Mbarire throws Wambora under the bus over Sh1.6b pending bills

Embu Governor Cecil Mbarire during the bipartisan talks briefing at Bomas of Kenya, Nairobi on October 13, 2023. [Elvis Ogina, Standard]

Embu Governor Cecily Mbarire has blamed her predecessor Martin Wambora over what she termed suspicious Sh1.6 billion pending bills. 

Mbarire who appeared before the Senate County Public Accounts Committee in Nairobi revealed that she inherited pending bills worth Sh2.3 billion and only Sh705 million were found to be eligible. 

The governor told the committee chaired by Homa Bay Senator Moses Kajwang that the authenticity of Sh1.6 billion could not be verified terming them fictiuos and out to defraud the people of Embu. 

“I would like to inform this committee that the pending bills verification committee found that out of the Sh2.3 billion that we inherited from the past regime only Sh705 million are eligible,” said Mbarire. 

She said that having received two reports on pending bills she formed a taskforce to audit what was declared during handing over which found other claims outside those captured in the report by the assumption of office committee. 

Mbarire informed the committee that there were several anomalies found by the committee with undisclosed Sh232 million bills established as well as Sh170 million in repeated bills, some repeated twice or three times. 

She said the committee found out that some of the projects captured in the pending bills had no contractual timelines as well as local purchase order besides not having budgetary provisions. 

“The pending bills committee found out budgets were formalised after doing projects, no termination clauses existed in the contracts making it difficult to get rid of a contractor who has been doing a project for four years not completing it,” said Mbarire. 

The governor told the committee that her first assignment on assuming office, was to clear Sh529 million pending bills including a Kenya Medical Supply Agency debt and staff deductions bringing the pending bills down to Sh1.6 billion. 

Mbarire said that of the remainder, Sh705.2 million, representing 42.49 per cent, were eligible for settlement while the ineligible amounted to Sh954.38 million wondering whether her administration should honour what was clearly fraudulent. 

She noted that the ineligible bills included Sh112 million incomplete works on site, Sh422 million projects not supported by any relevant documents and missing procurement files as well as Sh419 million projects that were either abandoned, not started or partial invoices raised but works on site did not support the same. 

Kajwang said had the Sh2.3 billion pending bills been paid, then the county government would be declared technically insolvent since it has a budget of about Sh5.6 billion where Sh2.7 billion goes to personnel emoluments. 

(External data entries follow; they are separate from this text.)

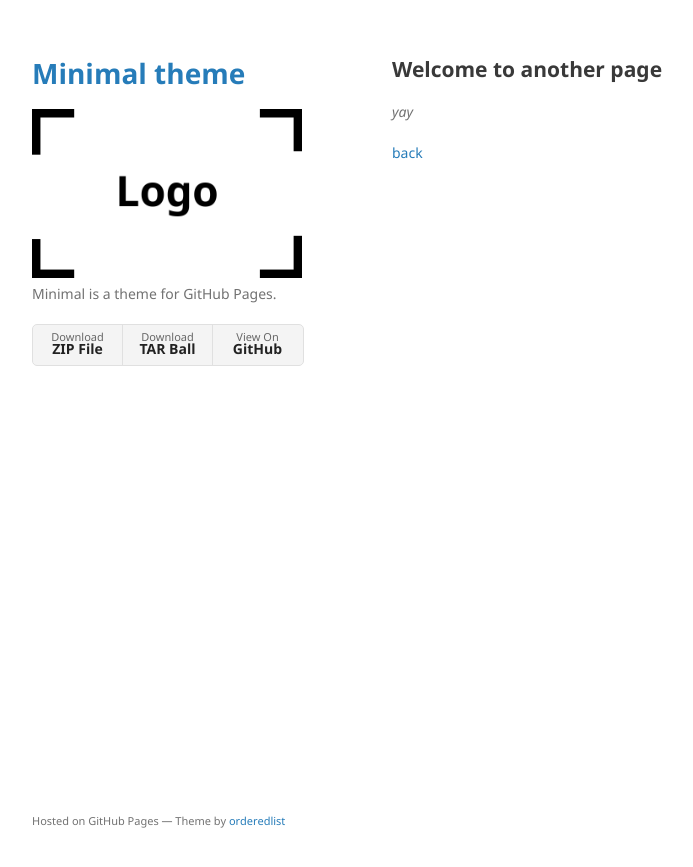
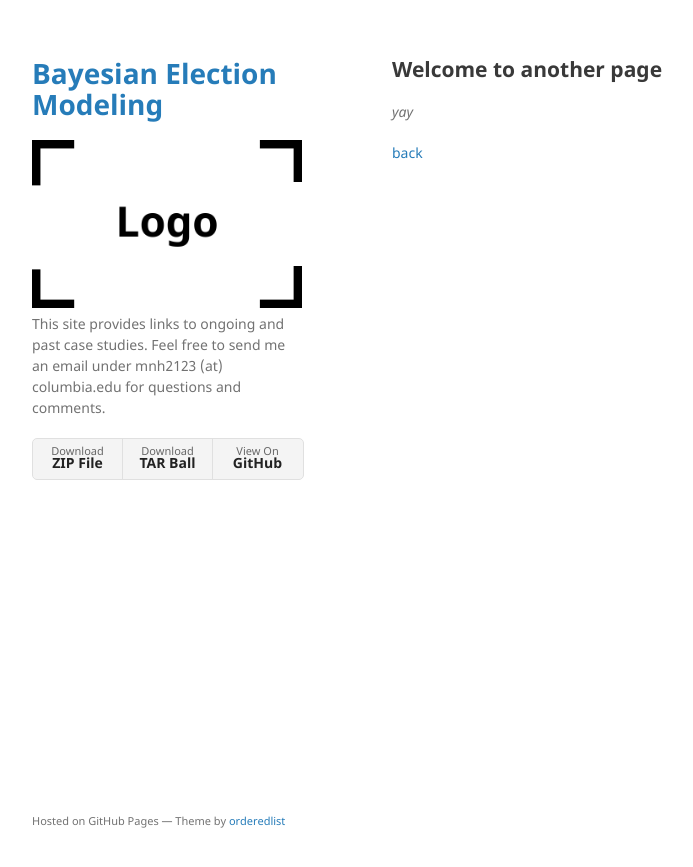
Before and after one commit to MerlinHeidemanns/Website, a Jekyll site: the page built from another-page.md, in a window 1280 px wide. Shown: the top 867 px of the page, without its empty margins (178-871 px from the left). Built offline with Jekyll 4.4.1, drawn with Linux system fonts in a browser that asks for light colours.

Commit message:
Update _config.yml

```diff
--- a/_config.yml
+++ b/_config.yml
@@ -1,6 +1,6 @@
-title: Minimal theme
+title: Bayesian Election Modeling
 logo: /assets/img/logo.png
-description: Minimal is a theme for GitHub Pages.
+description: This site provides links to ongoing and past case studies. Feel free to send me an email under mnh2123 (at) columbia.edu for questions and comments.
 show_downloads: true
 google_analytics:
 theme: jekyll-theme-minimal
```
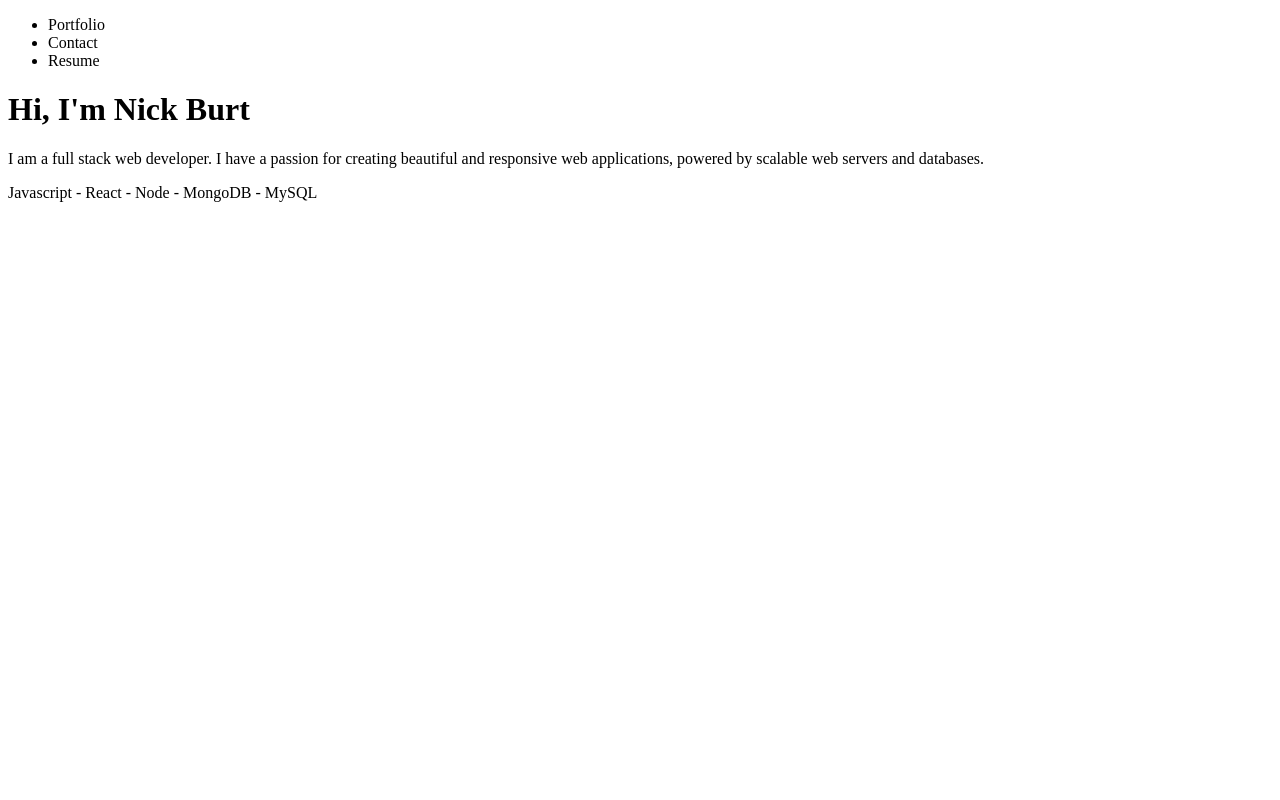
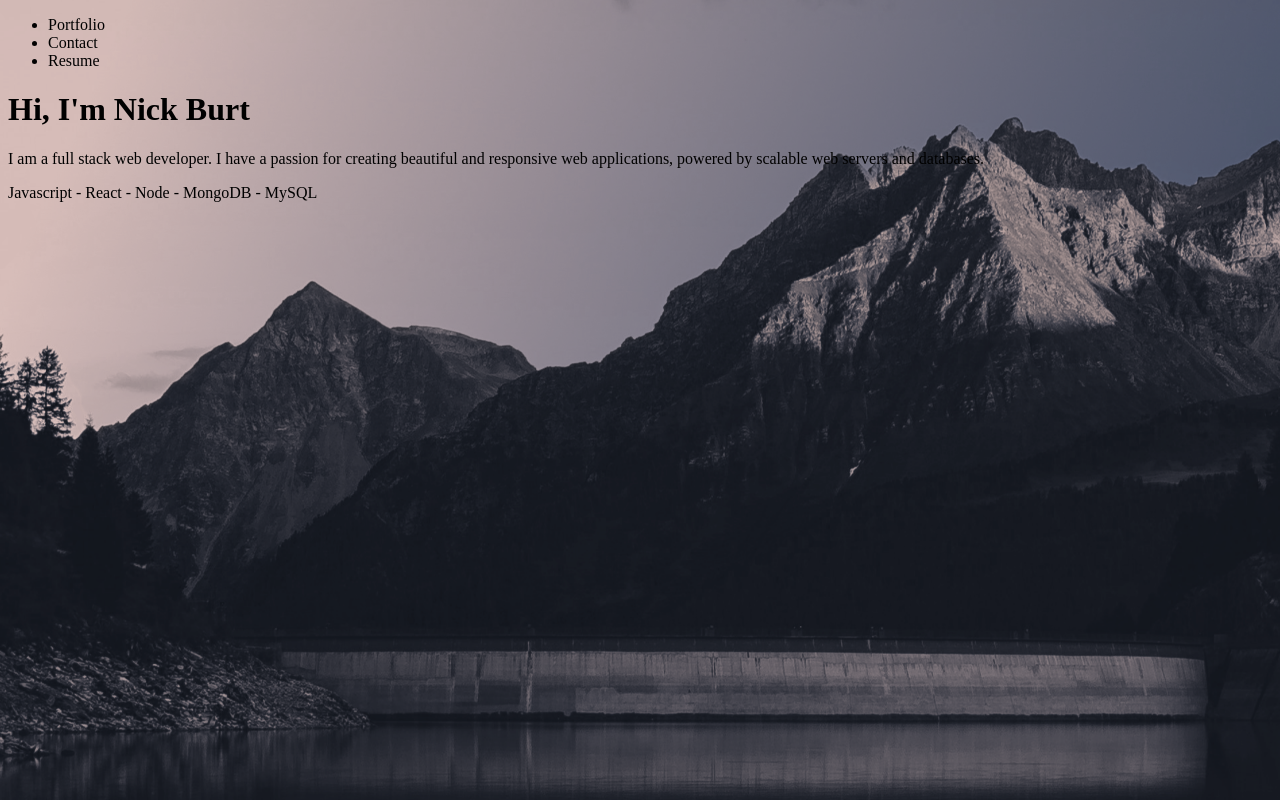
Before and after one commit to nbur4556/portfolio, a Next.js app: page / in a window 1280 px wide. Built offline with nearby package versions, Linux system fonts and the light colour scheme.

Commit message:
style: apply background image

```diff
--- a/package.json
+++ b/package.json
@@ -11,7 +11,8 @@
   "dependencies": {
     "next": "12.1.0",
     "react": "17.0.2",
-    "react-dom": "17.0.2"
+    "react-dom": "17.0.2",
+    "sass": "^1.49.9"
   },
   "devDependencies": {
     "eslint": "8.11.0",
--- a/pages/index.js
+++ b/pages/index.js
@@ -1,4 +1,6 @@
-import Head from 'next/head'
+import Head from 'next/head';
+import Image from 'next/image';
+import styles from '../styles/Home.module.scss';
 
 export default function Home() {
   return (
@@ -9,7 +11,9 @@ export default function Home() {
         <link rel="icon" href="/favicon.ico" />
       </Head>
 
-      <main>
+      <main className={styles.page}>
+        <Image className={styles.bgImage} src="/mountain_bg.png" alt="Background mountain image." layout="fill" />
+
         <nav>
           <ul>
             <li>Portfolio</li>
@@ -26,5 +30,5 @@ export default function Home() {
         <p>Javascript - React - Node - MongoDB - MySQL</p>
       </main>
     </div>
-  )
+  );
 }
--- /dev/null
+++ b/styles/Home.module.scss
@@ -0,0 +1,3 @@
+.bgImage {
+    z-index: -1;
+}
```
Also changed, not shown: 1 other file (tests, documents, lock files or other folders).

“From what we are seeing here Embu county would be technically insolvent if the pending bills being asked for are paid for since they are half of the Sh5.6 billion allocated to the county by the exchequer,” he said. 

The Homa Bay senator said that the committee had noted with concern that outgoing governors and their officers inflated the pending bills register across the county terming it as a scheme to defraud taxpayers. 

Mbarire called on the committee to push for a policy to have the office of the Auditor General to work with county governments in determining the eligibility of the pending bills to establish those that are genuine to be paid. 

The governor said if all the counties go by the pending bills as they are required by the Controller of Budget, then they will be left with no room to carry out development projects. 

“To be very honest if counties are to pay all the pending bills that they are asked to pay some of which are fictitious then they will have nothing to carry out development projects,” said Mbarire. 

She told the committee that her administration inherited Sh532.6 million unremitted staff deductions but they have managed to pay Sh372 million in the current fiscal year leaving a balance of Sh160.36 million. 

Kajwang told the governor that it was clear that the county had deducted money from employees but the administration had not remitted the same terming an attempt to defraud employees which is unacceptable. 

The Wambora administration was also put on the spot for paying Sh87.7 million as compensation of employees through a manual payroll system outside the Integrated Payroll and Personnel Database (IPPD) System prescribed by the National Treasury. 

The county was put to task over Sh59 million incurred on compensation of employees without approved supplementary estimates and recruiting unqualified staff who were paid salaries and wages totaling Sh7.5 million during the year under review. 

Wambora's regime was accused of paying Sh2.7 million to county assembly staff and Members of County Assembly to finalise supplementary budget yet this was supposed to be done by the assembly.